--- Requirement ---
Looking at the data below, count the lines that contain the string "True". Write only the total.

--- Records shown ---
————

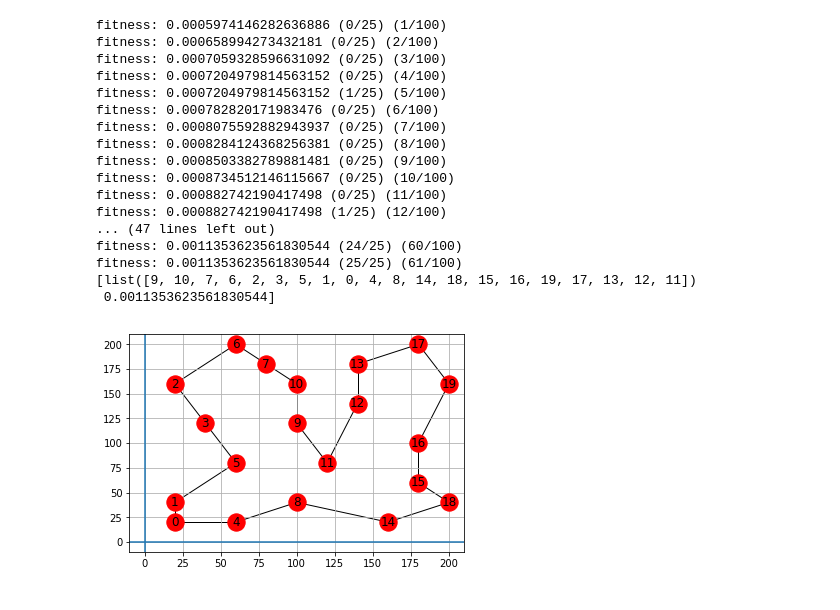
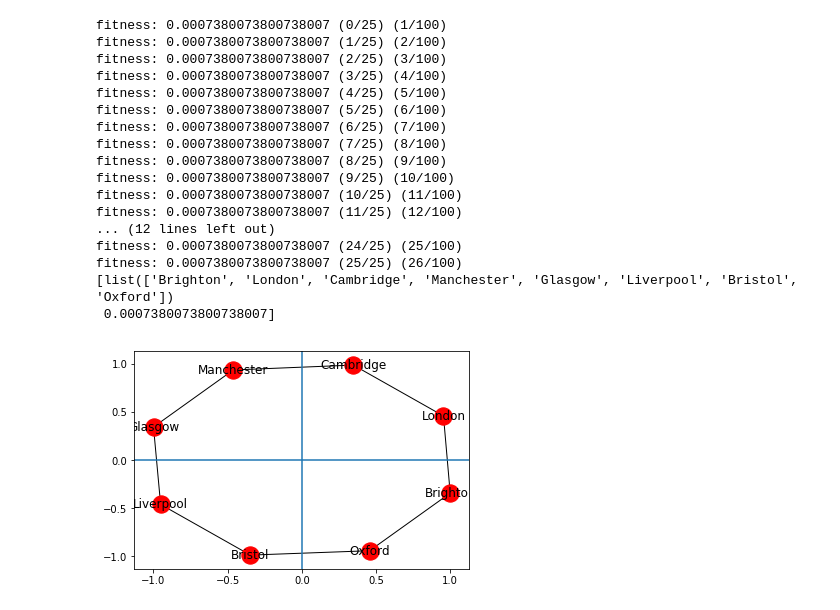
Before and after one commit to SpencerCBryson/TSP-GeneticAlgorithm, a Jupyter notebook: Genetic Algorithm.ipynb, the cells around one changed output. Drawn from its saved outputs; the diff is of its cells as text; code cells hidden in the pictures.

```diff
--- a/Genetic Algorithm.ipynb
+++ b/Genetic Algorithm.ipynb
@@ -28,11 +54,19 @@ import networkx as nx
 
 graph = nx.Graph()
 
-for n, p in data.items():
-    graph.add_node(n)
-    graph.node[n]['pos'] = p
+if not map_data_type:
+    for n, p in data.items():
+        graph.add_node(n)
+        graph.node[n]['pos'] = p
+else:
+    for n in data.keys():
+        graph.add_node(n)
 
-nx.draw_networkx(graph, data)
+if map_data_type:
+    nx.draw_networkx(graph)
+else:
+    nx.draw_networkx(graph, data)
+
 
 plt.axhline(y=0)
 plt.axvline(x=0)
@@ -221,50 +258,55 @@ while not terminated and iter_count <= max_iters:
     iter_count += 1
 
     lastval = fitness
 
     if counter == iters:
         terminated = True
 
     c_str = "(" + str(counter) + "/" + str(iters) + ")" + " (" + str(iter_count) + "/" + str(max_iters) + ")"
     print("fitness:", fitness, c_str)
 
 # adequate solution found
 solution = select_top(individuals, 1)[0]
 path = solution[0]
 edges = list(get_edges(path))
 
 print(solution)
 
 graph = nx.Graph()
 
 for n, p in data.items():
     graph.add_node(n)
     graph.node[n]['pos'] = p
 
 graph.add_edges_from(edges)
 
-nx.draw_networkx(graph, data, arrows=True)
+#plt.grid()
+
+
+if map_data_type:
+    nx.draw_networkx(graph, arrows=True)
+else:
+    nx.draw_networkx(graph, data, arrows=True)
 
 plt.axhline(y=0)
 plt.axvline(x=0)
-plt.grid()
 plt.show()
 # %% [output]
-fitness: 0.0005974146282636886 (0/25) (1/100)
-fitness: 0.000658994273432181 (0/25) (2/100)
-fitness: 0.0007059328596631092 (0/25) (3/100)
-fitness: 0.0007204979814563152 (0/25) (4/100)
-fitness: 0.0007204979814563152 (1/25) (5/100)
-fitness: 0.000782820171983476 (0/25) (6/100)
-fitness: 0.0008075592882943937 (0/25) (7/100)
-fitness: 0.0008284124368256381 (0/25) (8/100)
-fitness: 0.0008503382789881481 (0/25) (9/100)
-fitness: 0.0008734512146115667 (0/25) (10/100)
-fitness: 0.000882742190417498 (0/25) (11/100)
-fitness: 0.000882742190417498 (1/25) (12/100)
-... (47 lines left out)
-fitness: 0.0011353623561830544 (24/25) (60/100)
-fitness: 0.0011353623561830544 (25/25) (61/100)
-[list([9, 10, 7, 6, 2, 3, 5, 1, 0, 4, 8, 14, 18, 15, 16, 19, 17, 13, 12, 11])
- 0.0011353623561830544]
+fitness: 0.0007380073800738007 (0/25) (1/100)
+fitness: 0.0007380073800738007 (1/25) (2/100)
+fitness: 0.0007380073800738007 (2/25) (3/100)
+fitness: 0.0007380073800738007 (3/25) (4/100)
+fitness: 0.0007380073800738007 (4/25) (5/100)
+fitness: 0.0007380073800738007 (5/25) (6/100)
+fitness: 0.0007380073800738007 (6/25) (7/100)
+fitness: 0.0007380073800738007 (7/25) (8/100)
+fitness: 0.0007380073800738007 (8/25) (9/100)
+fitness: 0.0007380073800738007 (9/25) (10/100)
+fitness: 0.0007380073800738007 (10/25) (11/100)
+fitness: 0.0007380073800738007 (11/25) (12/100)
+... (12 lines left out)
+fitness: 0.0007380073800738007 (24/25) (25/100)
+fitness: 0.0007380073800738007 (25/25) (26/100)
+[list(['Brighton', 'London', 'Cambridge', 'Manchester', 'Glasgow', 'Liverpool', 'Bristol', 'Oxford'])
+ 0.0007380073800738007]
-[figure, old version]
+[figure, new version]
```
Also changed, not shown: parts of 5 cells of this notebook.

————

--- Your response ---
4